This is the Chameleon CHA TD. It’s a Broadband terminated dipole operating from 160 through 6 meters. It requires no tuner on HF! My primary use for this antenna is Automatic Link Exchange or ALE.
Where the CHA TD fits in
When an ALE station is not actively in call with another station, it cycles through the ALE channels, listening for its callsign, soundings from other stations, and sounding itself. ALE channels can span 80-10 meter bands, or in some cases 160m or even VHF depending on channel allocations from a spectrum manager. The station either needs to have an ALE compatible antenna tuner, or an antenna which requires no tuning.
So far I’ve been pretty astonished with this antenna. It’s mounted in inverted-v configuration from my tower at the moment. I also plan on finding the best configuration for use as a field station antenna. The user guide can be downloaded from the Chameleon website. It has lots of antenna configurations, to suit a variety of applications. There are also many configuration ideas on the HFLink website. Here is my current configuration, pkus configs out of the user manual.
I initially deployed this antenna incorrectly, leading to some very wrong SWR readings. A few minutes troubleshooting with Chameleon and the problem was solved. The wide SWR sweep looks pretty good now. It also looks very similar to the SWR plots that chameleon publishes themselves. Now we know the plot results are attainable by anyone deploying this antenna correctly.
Band by band SWR
Looking at the results one band at a time they actually look much better than they did in the whole HF band sweep.
- Matching transformer
- Antenna elements and wire winders
- 300kohm resistors
- Counterpoise wires and wire winders
- Carrying case
- Ground stakes
After deploying this antenna for the first time, I immediately went back to Chameleon and said “please make a lightweight, 20 watt version of this antenna”. There are giant mega-corporations who make Broadband terminated dipoles for non-governmental organizations and Aid agencies deployed around the world. Many of them still rely on HF Communications. So it is an effective design! From amateur radio perspective I would kill to have a lightweight version of this antenna to carry and deploy man portable, in the field.

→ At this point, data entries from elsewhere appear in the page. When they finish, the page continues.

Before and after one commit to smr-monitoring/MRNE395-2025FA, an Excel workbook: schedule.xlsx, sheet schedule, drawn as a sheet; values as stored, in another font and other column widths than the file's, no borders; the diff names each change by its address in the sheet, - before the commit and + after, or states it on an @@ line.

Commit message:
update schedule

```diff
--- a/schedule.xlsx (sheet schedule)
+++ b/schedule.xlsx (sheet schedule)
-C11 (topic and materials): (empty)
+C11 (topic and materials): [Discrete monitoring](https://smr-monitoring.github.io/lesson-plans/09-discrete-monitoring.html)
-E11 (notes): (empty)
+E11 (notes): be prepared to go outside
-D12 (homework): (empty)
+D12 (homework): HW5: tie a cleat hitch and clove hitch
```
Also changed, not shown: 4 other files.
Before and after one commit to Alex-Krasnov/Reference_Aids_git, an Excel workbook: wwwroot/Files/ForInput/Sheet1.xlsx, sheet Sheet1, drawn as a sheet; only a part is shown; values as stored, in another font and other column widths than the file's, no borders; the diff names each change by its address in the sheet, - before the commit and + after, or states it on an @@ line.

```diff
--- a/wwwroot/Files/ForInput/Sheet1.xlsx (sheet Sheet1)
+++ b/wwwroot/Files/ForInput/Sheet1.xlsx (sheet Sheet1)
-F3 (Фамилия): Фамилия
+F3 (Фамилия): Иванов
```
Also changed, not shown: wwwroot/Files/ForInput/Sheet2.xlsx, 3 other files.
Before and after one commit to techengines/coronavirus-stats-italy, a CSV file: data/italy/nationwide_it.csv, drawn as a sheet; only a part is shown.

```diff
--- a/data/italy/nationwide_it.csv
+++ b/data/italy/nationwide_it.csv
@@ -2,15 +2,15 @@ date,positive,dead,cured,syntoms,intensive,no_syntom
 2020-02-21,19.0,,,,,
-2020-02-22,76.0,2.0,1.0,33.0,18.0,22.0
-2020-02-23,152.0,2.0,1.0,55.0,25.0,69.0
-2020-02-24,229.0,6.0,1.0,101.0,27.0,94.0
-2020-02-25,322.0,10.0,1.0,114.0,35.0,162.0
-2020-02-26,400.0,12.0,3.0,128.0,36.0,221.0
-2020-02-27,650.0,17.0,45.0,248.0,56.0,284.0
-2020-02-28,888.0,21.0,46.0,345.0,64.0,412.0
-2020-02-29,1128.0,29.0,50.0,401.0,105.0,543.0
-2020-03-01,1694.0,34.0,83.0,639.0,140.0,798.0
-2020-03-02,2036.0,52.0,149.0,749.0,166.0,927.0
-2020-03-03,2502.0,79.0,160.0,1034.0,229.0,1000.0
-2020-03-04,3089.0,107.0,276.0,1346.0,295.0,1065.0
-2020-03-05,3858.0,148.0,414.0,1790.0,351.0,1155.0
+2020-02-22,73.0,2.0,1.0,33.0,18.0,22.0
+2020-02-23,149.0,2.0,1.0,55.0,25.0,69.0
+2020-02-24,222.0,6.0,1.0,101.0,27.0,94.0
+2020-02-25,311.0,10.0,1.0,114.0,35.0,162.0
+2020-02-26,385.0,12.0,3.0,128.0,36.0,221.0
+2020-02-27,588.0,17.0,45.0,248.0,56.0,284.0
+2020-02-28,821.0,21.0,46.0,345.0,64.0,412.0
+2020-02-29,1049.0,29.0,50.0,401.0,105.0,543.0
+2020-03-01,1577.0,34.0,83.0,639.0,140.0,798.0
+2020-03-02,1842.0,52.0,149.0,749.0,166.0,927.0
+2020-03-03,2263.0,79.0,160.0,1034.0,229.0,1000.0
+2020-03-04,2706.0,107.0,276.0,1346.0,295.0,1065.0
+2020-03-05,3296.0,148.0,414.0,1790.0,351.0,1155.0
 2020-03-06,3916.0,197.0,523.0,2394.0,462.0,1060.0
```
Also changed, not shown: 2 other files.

Still the antenna as it exists is a magnificent beast, which is definitely being overlooked by the amateur radio community.